_Your assignment:_ Since only the words are wanted, reproduce every entry exactly and leave the images behind.

━━━ The input ━━━

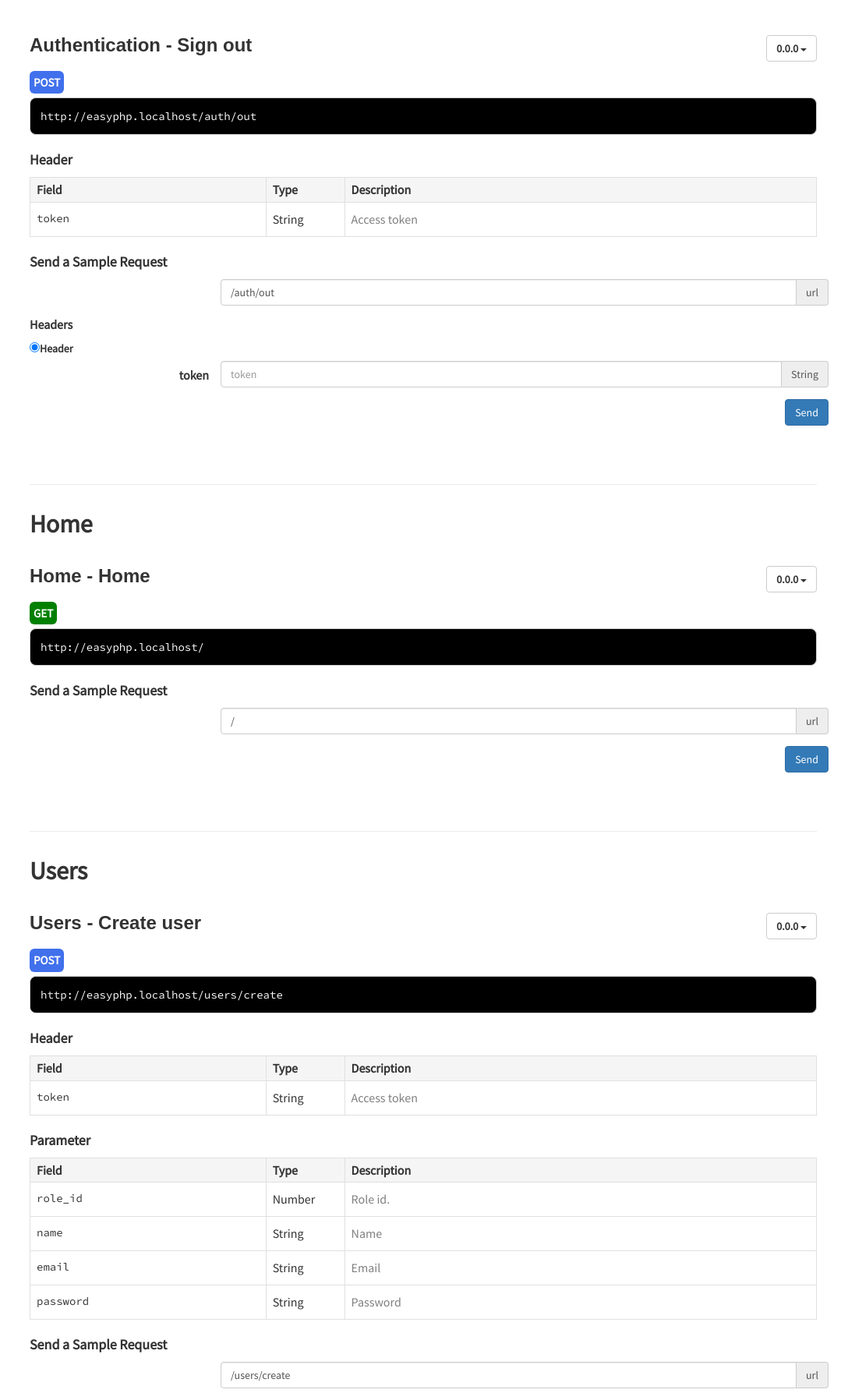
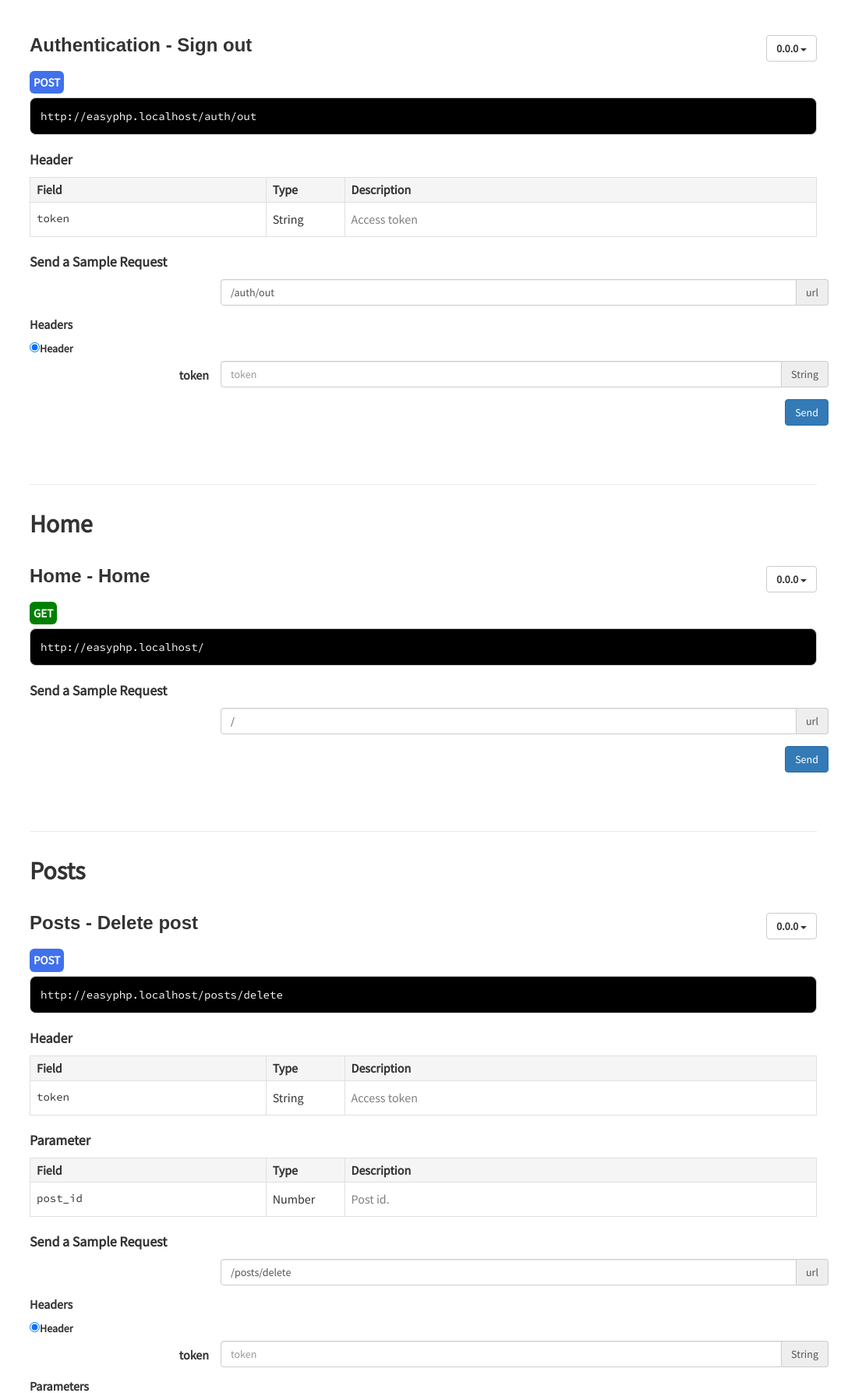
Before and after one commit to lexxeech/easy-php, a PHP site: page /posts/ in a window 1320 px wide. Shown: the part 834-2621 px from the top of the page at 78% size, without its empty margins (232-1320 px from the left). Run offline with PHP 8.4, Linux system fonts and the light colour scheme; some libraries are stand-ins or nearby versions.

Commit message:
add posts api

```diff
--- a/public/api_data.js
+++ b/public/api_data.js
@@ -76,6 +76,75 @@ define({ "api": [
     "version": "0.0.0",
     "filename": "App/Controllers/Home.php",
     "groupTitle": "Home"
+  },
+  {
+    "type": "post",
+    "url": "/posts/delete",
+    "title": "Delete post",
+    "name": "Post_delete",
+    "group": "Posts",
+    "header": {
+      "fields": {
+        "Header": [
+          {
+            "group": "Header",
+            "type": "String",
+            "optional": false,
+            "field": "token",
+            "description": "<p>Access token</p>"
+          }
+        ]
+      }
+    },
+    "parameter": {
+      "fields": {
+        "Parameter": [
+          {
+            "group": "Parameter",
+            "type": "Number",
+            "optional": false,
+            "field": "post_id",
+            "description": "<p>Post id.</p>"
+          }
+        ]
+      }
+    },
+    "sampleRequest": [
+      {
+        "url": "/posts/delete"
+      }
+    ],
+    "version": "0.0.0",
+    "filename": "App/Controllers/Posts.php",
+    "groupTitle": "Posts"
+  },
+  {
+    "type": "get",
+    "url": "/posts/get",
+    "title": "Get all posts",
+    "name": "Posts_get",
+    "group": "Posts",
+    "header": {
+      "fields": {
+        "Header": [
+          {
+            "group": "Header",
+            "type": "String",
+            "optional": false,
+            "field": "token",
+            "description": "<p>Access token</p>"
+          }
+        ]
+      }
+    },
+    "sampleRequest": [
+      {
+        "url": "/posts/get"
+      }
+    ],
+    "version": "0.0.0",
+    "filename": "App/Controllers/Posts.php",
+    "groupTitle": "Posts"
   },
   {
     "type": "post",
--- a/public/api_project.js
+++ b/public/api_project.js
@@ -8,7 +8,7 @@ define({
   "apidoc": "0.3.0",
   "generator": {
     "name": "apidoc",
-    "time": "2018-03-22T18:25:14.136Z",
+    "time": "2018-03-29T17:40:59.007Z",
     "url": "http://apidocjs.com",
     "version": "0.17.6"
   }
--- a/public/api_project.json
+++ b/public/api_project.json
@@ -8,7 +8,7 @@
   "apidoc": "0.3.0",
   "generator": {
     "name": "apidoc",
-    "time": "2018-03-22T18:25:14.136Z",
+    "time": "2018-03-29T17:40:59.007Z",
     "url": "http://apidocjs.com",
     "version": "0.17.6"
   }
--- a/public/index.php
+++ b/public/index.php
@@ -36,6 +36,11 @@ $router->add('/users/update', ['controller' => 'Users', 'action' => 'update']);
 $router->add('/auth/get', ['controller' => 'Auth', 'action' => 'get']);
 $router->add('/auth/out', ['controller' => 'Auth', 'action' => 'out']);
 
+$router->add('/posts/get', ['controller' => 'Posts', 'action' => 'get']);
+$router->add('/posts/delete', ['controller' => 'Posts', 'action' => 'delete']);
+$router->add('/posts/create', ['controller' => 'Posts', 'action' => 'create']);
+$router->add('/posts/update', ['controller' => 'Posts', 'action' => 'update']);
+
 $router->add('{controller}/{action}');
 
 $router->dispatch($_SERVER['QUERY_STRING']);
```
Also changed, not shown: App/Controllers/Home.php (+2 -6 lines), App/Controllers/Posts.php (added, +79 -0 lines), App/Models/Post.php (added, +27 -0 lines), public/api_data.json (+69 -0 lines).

━━━

_Response to this task:_
Before and after one commit to lexxeech/easy-php, a PHP site: page /posts/ in a window 1320 px wide. Shown: the part 834-2621 px from the top of the page at 78% size, without its empty margins (232-1320 px from the left). Run offline with PHP 8.4, Linux system fonts and the light colour scheme; some libraries are stand-ins or nearby versions.

Commit message:
add posts api

```diff
--- a/public/api_data.js
+++ b/public/api_data.js
@@ -76,6 +76,75 @@ define({ "api": [
     "version": "0.0.0",
     "filename": "App/Controllers/Home.php",
     "groupTitle": "Home"
+  },
+  {
+    "type": "post",
+    "url": "/posts/delete",
+    "title": "Delete post",
+    "name": "Post_delete",
+    "group": "Posts",
+    "header": {
+      "fields": {
+        "Header": [
+          {
+            "group": "Header",
+            "type": "String",
+            "optional": false,
+            "field": "token",
+            "description": "<p>Access token</p>"
+          }
+        ]
+      }
+    },
+    "parameter": {
+      "fields": {
+        "Parameter": [
+          {
+            "group": "Parameter",
+            "type": "Number",
+            "optional": false,
+            "field": "post_id",
+            "description": "<p>Post id.</p>"
+          }
+        ]
+      }
+    },
+    "sampleRequest": [
+      {
+        "url": "/posts/delete"
+      }
+    ],
+    "version": "0.0.0",
+    "filename": "App/Controllers/Posts.php",
+    "groupTitle": "Posts"
+  },
+  {
+    "type": "get",
+    "url": "/posts/get",
+    "title": "Get all posts",
+    "name": "Posts_get",
+    "group": "Posts",
+    "header": {
+      "fields": {
+        "Header": [
+          {
+            "group": "Header",
+            "type": "String",
+            "optional": false,
+            "field": "token",
+            "description": "<p>Access token</p>"
+          }
+        ]
+      }
+    },
+    "sampleRequest": [
+      {
+        "url": "/posts/get"
+      }
+    ],
+    "version": "0.0.0",
+    "filename": "App/Controllers/Posts.php",
+    "groupTitle": "Posts"
   },
   {
     "type": "post",
--- a/public/api_project.js
+++ b/public/api_project.js
@@ -8,7 +8,7 @@ define({
   "apidoc": "0.3.0",
   "generator": {
     "name": "apidoc",
-    "time": "2018-03-22T18:25:14.136Z",
+    "time": "2018-03-29T17:40:59.007Z",
     "url": "http://apidocjs.com",
     "version": "0.17.6"
   }
--- a/public/api_project.json
+++ b/public/api_project.json
@@ -8,7 +8,7 @@
   "apidoc": "0.3.0",
   "generator": {
     "name": "apidoc",
-    "time": "2018-03-22T18:25:14.136Z",
+    "time": "2018-03-29T17:40:59.007Z",
     "url": "http://apidocjs.com",
     "version": "0.17.6"
   }
--- a/public/index.php
+++ b/public/index.php
@@ -36,6 +36,11 @@ $router->add('/users/update', ['controller' => 'Users', 'action' => 'update']);
 $router->add('/auth/get', ['controller' => 'Auth', 'action' => 'get']);
 $router->add('/auth/out', ['controller' => 'Auth', 'action' => 'out']);
 
+$router->add('/posts/get', ['controller' => 'Posts', 'action' => 'get']);
+$router->add('/posts/delete', ['controller' => 'Posts', 'action' => 'delete']);
+$router->add('/posts/create', ['controller' => 'Posts', 'action' => 'create']);
+$router->add('/posts/update', ['controller' => 'Posts', 'action' => 'update']);
+
 $router->add('{controller}/{action}');
 
 $router->dispatch($_SERVER['QUERY_STRING']);
```
Also changed, not shown: App/Controllers/Home.php (+2 -6 lines), App/Controllers/Posts.php (added, +79 -0 lines), App/Models/Post.php (added, +27 -0 lines), public/api_data.json (+69 -0 lines).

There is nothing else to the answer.